A doctor's check-up is highly recommended for those of you who experience symptoms of pneumonia and have the following conditions:
- Over 65 years old or less than 2 years old
- Have a weak immune system or suffer from other medical conditions, such as heart failure or chronic lung disease
- Currently undergoing chemotherapy or taking immunosuppressant drugs
The doctor will ask about the symptoms experienced by the patient, followed by a physical examination, namely by using a stethoscope to detect wheezing or other sounds that indicate respiratory problems. The doctor will also examine the patient's chest where breath sounds are difficult to hear. This could indicate an infection or fluid in the lungs.
To make a diagnosis, the doctor will carry out further examinations, such as:
- Chest X-ray, to detect areas of the lungs that indicate bronchopneumonia, especially at the bottom
- Complete blood test, to count white blood cell levels which can indicate infection
- Blood or sputum culture, to determine the type of organism causing the infection
- Scan with CT scan, to see the condition of lung tissue in more detail
- Bronchoscopy, to see more clearly the respiratory tract and take a sample of lung tissue for examination
- Pulse oximetry, to measure oxygen levels in the blood
Mild bronchopneumonia can generally be treated at home by meeting fluid needs, getting enough rest, and taking medication to relieve symptoms. This condition usually goes away on its own in 2 weeks.
In bronchopneumonia due to bacterial infection, the treatment is with antibiotics, such as amoxicillin. Patients usually get better in 3-5 days. Keep in mind that antibiotics must be consumed until they run out according to the doctor's advice. This is to prevent recurrence and ensure the infection has cleared.
Meanwhile for bronchopneumonia caused by a viral infection, the doctor will give you antiviral medication.

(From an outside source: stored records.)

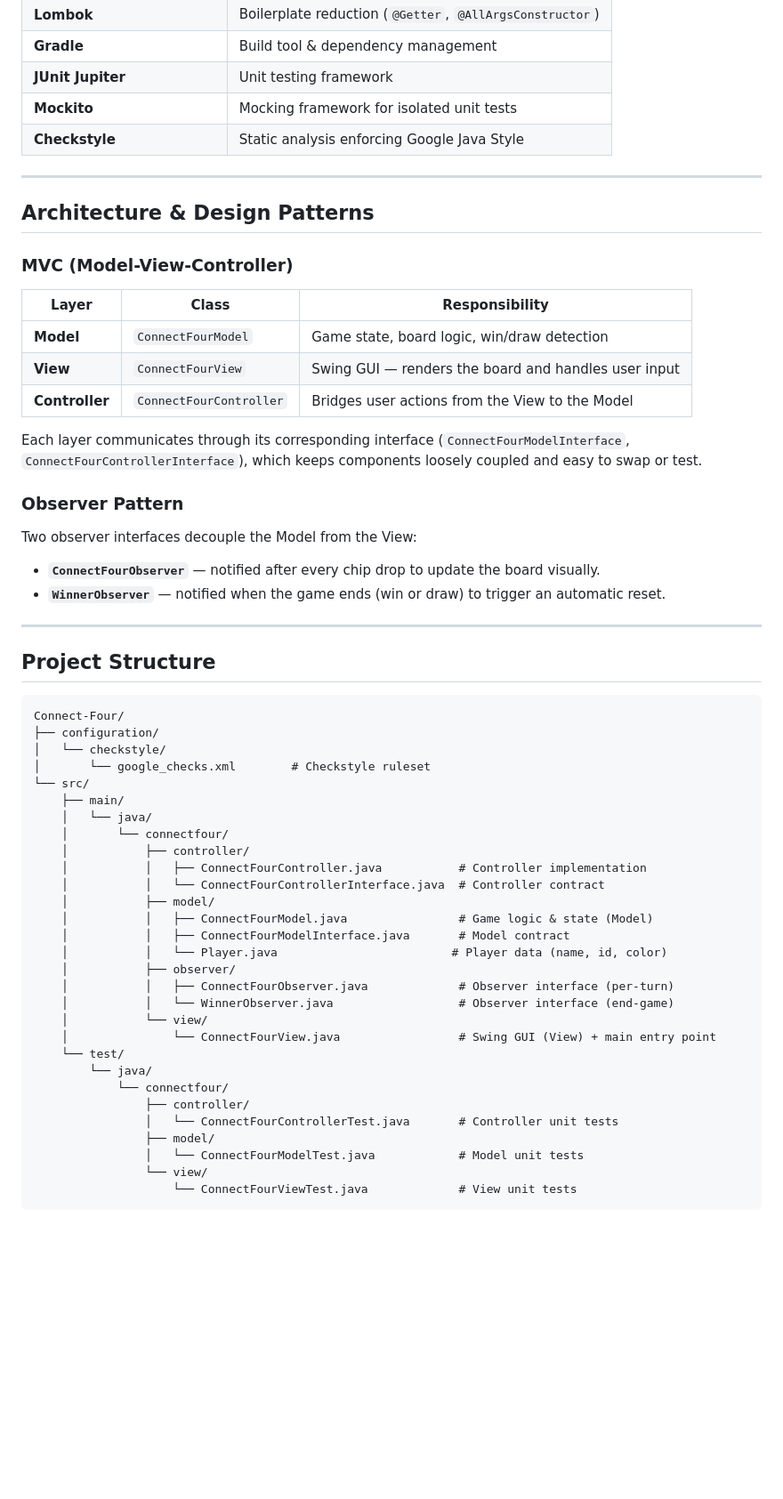
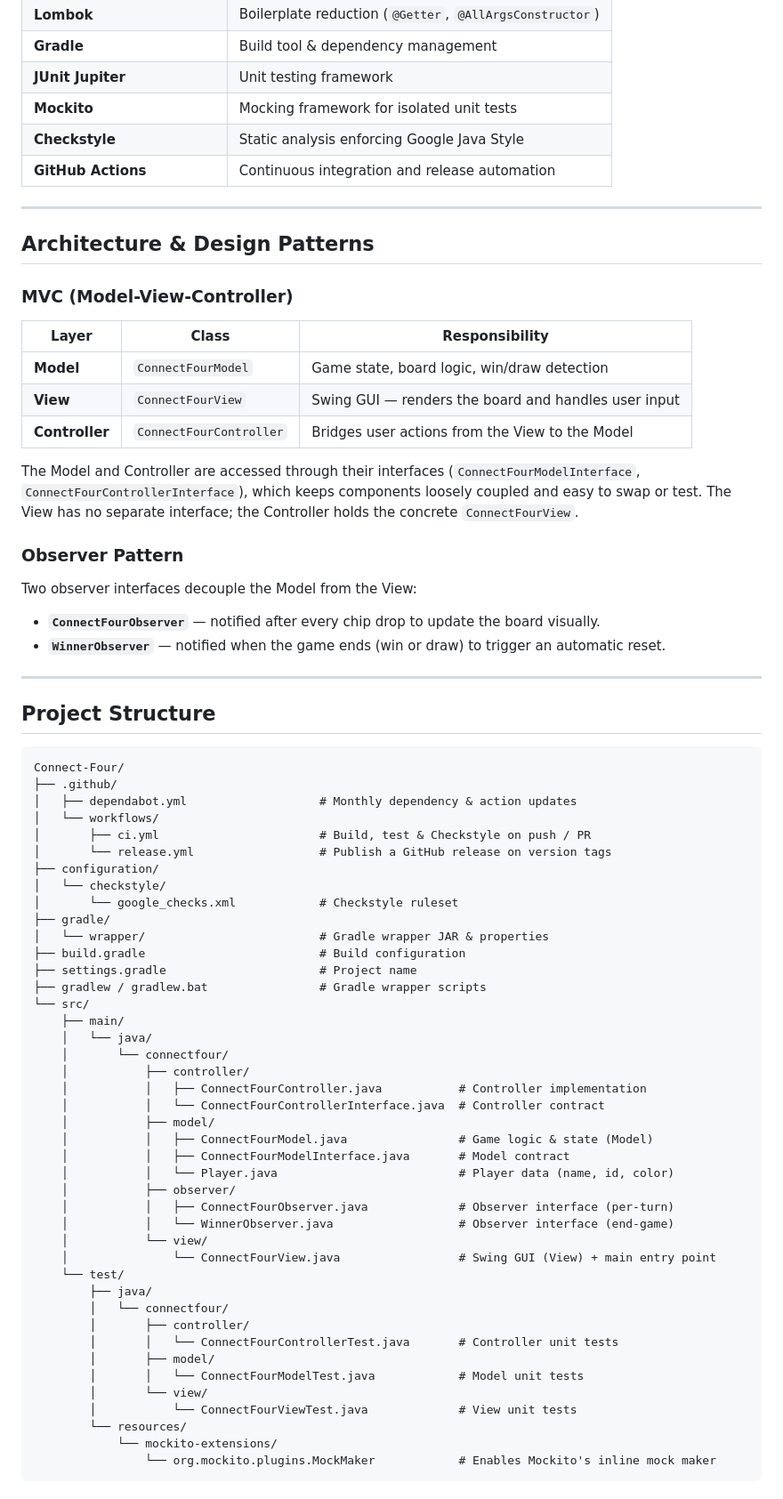
Before and after one commit to NiharParikh17/Connect-Four, a Markdown page: README.md, the part around one of its changes. Shown at 89% size. Rendered like a GitHub page; blank space fills up the shorter version.

````diff
--- a/README.md
+++ b/README.md
@@ -36,6 +41,7 @@ Connect Four is a two-player strategy game played on a **6-row × 7-column** ver
 | **JUnit Jupiter** | Unit testing framework |
 | **Mockito** | Mocking framework for isolated unit tests |
 | **Checkstyle** | Static analysis enforcing Google Java Style |
+| **GitHub Actions** | Continuous integration and release automation |
 
 ---
 
@@ -49,7 +55,7 @@ Connect Four is a two-player strategy game played on a **6-row × 7-column** ver
 | **View** | `ConnectFourView` | Swing GUI — renders the board and handles user input |
 | **Controller** | `ConnectFourController` | Bridges user actions from the View to the Model |
 
-Each layer communicates through its corresponding interface (`ConnectFourModelInterface`, `ConnectFourControllerInterface`), which keeps components loosely coupled and easy to swap or test.
+The Model and Controller are accessed through their interfaces (`ConnectFourModelInterface`, `ConnectFourControllerInterface`), which keeps components loosely coupled and easy to swap or test. The View has no separate interface; the Controller holds the concrete `ConnectFourView`.
 
 ### Observer Pattern
 
@@ -64,9 +70,19 @@ Two observer interfaces decouple the Model from the View:
 
 ```
 Connect-Four/
+├── .github/
+│   ├── dependabot.yml                   # Monthly dependency & action updates
+│   └── workflows/
+│       ├── ci.yml                       # Build, test & Checkstyle on push / PR
+│       └── release.yml                  # Publish a GitHub release on version tags
 ├── configuration/
 │   └── checkstyle/
-│       └── google_checks.xml        # Checkstyle ruleset
+│       └── google_checks.xml            # Checkstyle ruleset
+├── gradle/
+│   └── wrapper/                         # Gradle wrapper JAR & properties
+├── build.gradle                         # Build configuration
+├── settings.gradle                      # Project name
+├── gradlew / gradlew.bat                # Gradle wrapper scripts
 └── src/
     ├── main/
     │   └── java/
@@ -77,19 +93,22 @@ Connect-Four/
     │           ├── model/
     │           │   ├── ConnectFourModel.java                # Game logic & state (Model)
     │           │   ├── ConnectFourModelInterface.java       # Model contract
-    │           │   └── Player.java                         # Player data (name, id, color)
+    │           │   └── Player.java                          # Player data (name, id, color)
     │           ├── observer/
     │           │   ├── ConnectFourObserver.java             # Observer interface (per-turn)
     │           │   └── WinnerObserver.java                  # Observer interface (end-game)
     │           └── view/
     │               └── ConnectFourView.java                 # Swing GUI (View) + main entry point
     └── test/
-        └── java/
-            └── connectfour/
-                ├── controller/
-                │   └── ConnectFourControllerTest.java       # Controller unit tests
-                ├── model/
-                │   └── ConnectFourModelTest.java            # Model unit tests
-                └── view/
-                    └── ConnectFourViewTest.java             # View unit tests
+        ├── java/
+        │   └── connectfour/
+        │       ├── controller/
+        │       │   └── ConnectFourControllerTest.java       # Controller unit tests
+        │       ├── model/
+        │       │   └── ConnectFourModelTest.java            # Model unit tests
+        │       └── view/
+        │           └── ConnectFourViewTest.java             # View unit tests
+        └── resources/
+            └── mockito-extensions/
+                └── org.mockito.plugins.MockMaker            # Enables Mockito's inline mock maker
 ```
````
Also changed, not shown: other parts of README.md (+72 -6 lines).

This drug serves to reduce the duration of infection and prevent symptoms from getting worse.
In severe bronchopneumonia, treatment needs to be done in a hospital, which can include hospitalization, as well as infusion of antibiotics and fluids. If the oxygen level in the patient's blood is low, the doctor will provide oxygen assistance.

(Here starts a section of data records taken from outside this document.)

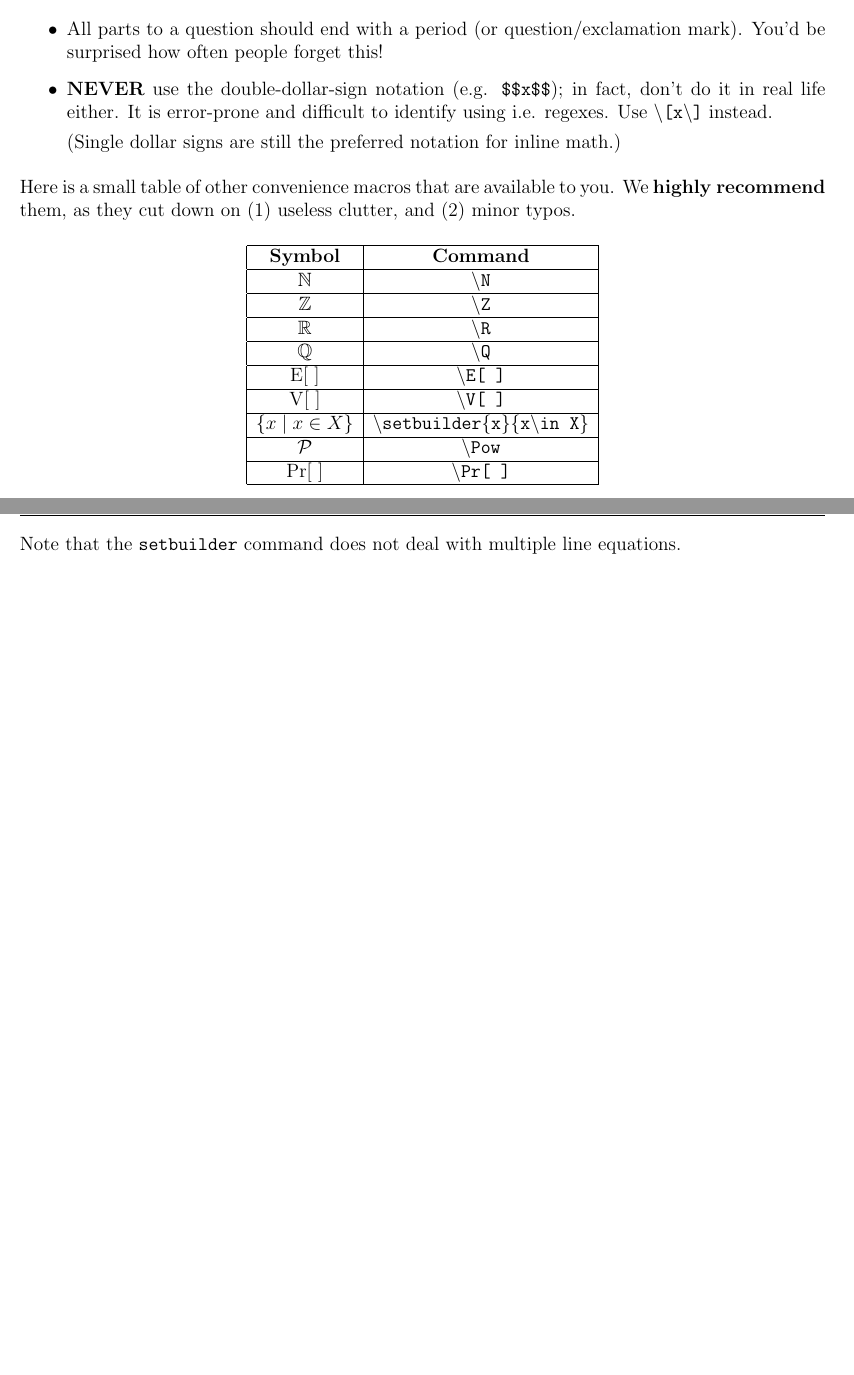
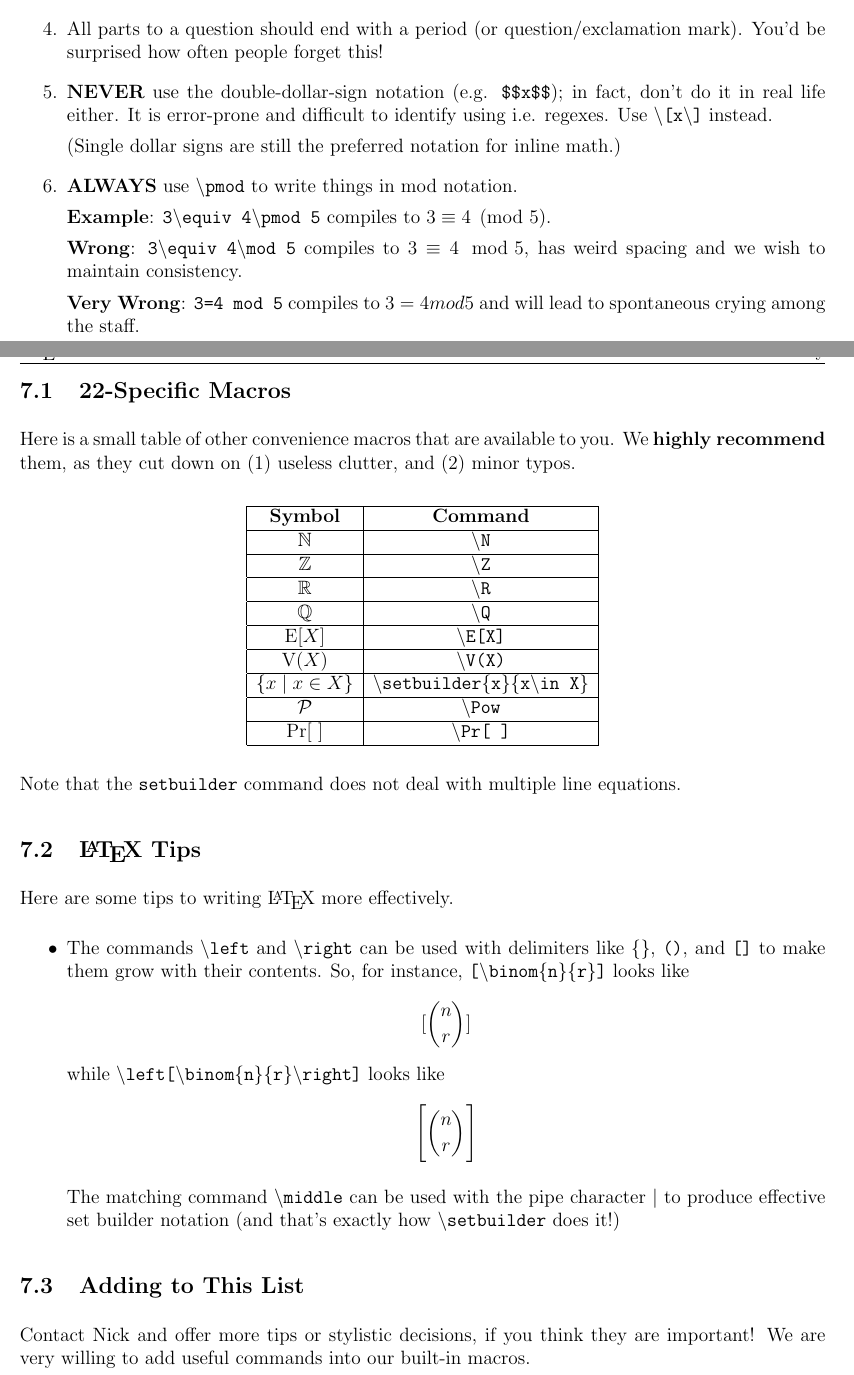
Before and after one commit to nschank/latexml, a LaTeX document (doc/documentation.tex, which reads doc/library.tex): two parts of pages 16 and 17 of 17 before the commit and two parts of pages 17 and 18 of 18 after it, joined at a grey line, cut so that both start at the same text, the shorter picture padded with empty space. Compiled offline with pdfLaTeX.

Commit message:
more tips and doc stuff:

```diff
--- a/doc/library.tex
+++ b/doc/library.tex
@@ -15,8 +18,16 @@
     \item \textbf{NEVER} use the double-dollar-sign notation (e.g. \texttt{\$\$x\$\$}); in fact, don't do it in real life either. It is error-prone and difficult to identify using i.e. regexes. Use \texttt{\textbackslash[x\textbackslash]} instead.
 
     (Single dollar signs are still the preferred notation for inline math.)
-  \end{itemize}
+    \item \textbf{ALWAYS} use \comm{pmod} to write things in mod notation.
 
+      \textbf{Example}: \texttt{3\comm{equiv} 4\comm{pmod} 5} compiles to $3\equiv 4\pmod 5$.
+
+      \textbf{Wrong}: \texttt{3\comm{equiv} 4\comm{mod} 5} compiles to $3\equiv 4\mod 5$, has weird spacing and we wish to maintain consistency.
+
+      \textbf{Very Wrong}: \texttt{3=4 mod 5} compiles to $3=4 mod 5$ and will lead to spontaneous crying among the staff.
+  \end{enumerate}
+
+  \subsection{22-Specific Macros}
     Here is a small table of other convenience macros that are available to you. We \textbf{highly recommend} them, as they cut down on (1) useless clutter, and (2) minor typos.
 
     \begin{center}
@@ -27,8 +38,8 @@
         $\mathbb{Z}$ & \texttt{\textbackslash Z} \\\hline
         $\mathbb{R}$ & \texttt{\textbackslash R} \\\hline
         $\mathbb{Q}$ & \texttt{\textbackslash Q} \\\hline
-      $\operatorname{E}[\ ]$ & \texttt{\textbackslash E[\ ]} \\\hline
-      $\operatorname{V}[\ ]$ & \texttt{\textbackslash V[\ ]} \\\hline
+        $\operatorname{E}[X]$ & \texttt{\textbackslash E[X]} \\\hline
+        $\operatorname{V}(X)$ & \texttt{\textbackslash V(X)} \\\hline
         $\{x\;|\;x\in X\}$ & \texttt{\textbackslash setbuilder\{x\}\{x\textbackslash in\ X\}} \\\hline
         $\mathcal{P}$ & \texttt{\textbackslash Pow} \\\hline
         $\Pr[\ ]$ & \texttt{\textbackslash Pr[\ ]} \\\hline
@@ -36,3 +47,17 @@
     \end{center}
 
     Note that the \texttt{setbuilder} command does not deal with multiple line equations.
+
+  \subsection{\LaTeX\ Tips}
+    Here are some tips to writing \LaTeX\ more effectively.
+    \begin{itemize}
+      \item The commands \comm{left} and \comm{right} can be used with delimiters like \texttt{\{\}}, \texttt{()}, and \texttt{[]} to make them grow with their contents. So, for instance, \texttt{[\comm{binom}\{n\}\{r\}]} looks like \[[\binom nr]\] while \texttt{\comm{left}[\comm{binom}\{n\}\{r\}\comm{right}]} looks like \[\left[\binom nr\right]\]
+
+      The matching command \comm{middle} can be used with the pipe character $|$ to produce effective set builder notation (and that's exactly how \comm{setbuilder} does it!)
+    \end{itemize}
+
+  \subsection{Adding to This List}
+    Contact Nick and offer more tips or stylistic decisions, if you think they are important! We are very willing to add useful commands into our built-in macros.
+
+
+}
```
Also changed, not shown: doc/documentation.pdf, doc/library.tex (5 more changed lines), 1 other file. Lines whose indentation alone changed are shown as unchanged.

Bronchopneumonia can cause a number of complications, according to the cause of the infection. These complications can be:
- Blood flow infection (sepsis)

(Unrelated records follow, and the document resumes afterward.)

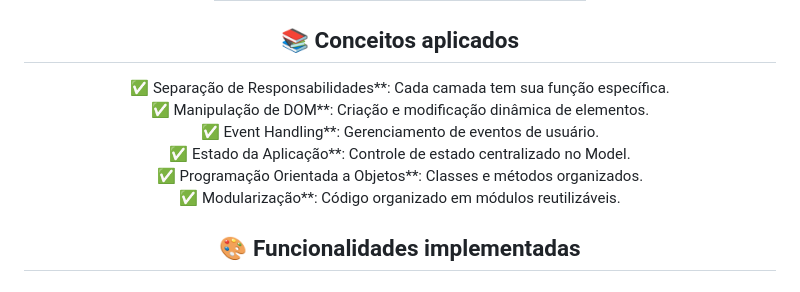
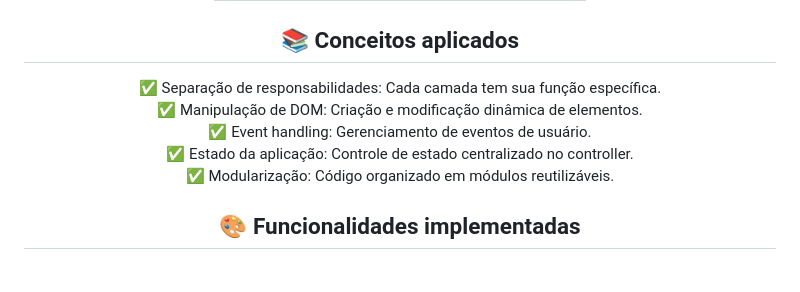
Before and after one commit to Doug16Yanc/mvc-galeria, a Markdown page: README.md, the part around the change. Drawn GitHub-style.

```diff
--- a/README.md
+++ b/README.md
@@ -191,12 +191,11 @@ cd mvc-galeria
 
 <div align="center">
 
- ✅ Separação de Responsabilidades**: Cada camada tem sua função específica.<br>
- ✅ Manipulação de DOM**: Criação e modificação dinâmica de elementos.<br>
- ✅ Event Handling**: Gerenciamento de eventos de usuário.<br>
- ✅ Estado da Aplicação**: Controle de estado centralizado no Model.<br>
- ✅ Programação Orientada a Objetos**: Classes e métodos organizados.<br>
- ✅ Modularização**: Código organizado em módulos reutilizáveis.
+ ✅ Separação de responsabilidades: Cada camada tem sua função específica.<br>
+ ✅ Manipulação de DOM: Criação e modificação dinâmica de elementos.<br>
+ ✅ Event handling: Gerenciamento de eventos de usuário.<br>
+ ✅ Estado da aplicação: Controle de estado centralizado no controller.<br>
+ ✅ Modularização: Código organizado em módulos reutilizáveis.
 
  </div>
 
```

- Lung abscess
- The buildup of fluid in the lining of the lungs (pleural effusion)
- Breathing failure
- Kidney failure
- Heart problems, such as heart failure, heart attack, or heart rhythm disorders
Prevention of bronchopneumonia is generally the same as preventing pneumonia, namely by the following efforts:
- Take care of personal hygiene, for example by washing your hands properly and regularly.
- Go through full vaccinations, especially vaccines to prevent pneumonia-triggering diseases, such as the Hib vaccine, annual flu, pneumococcal, measles, and whooping cough.
- Don't smoke so your lungs don't get damaged.
- Keep your immune system strong by getting enough sleep, exercising regularly, and eating he althy foods.
- Maintain your body's fluid intake by drinking enough water.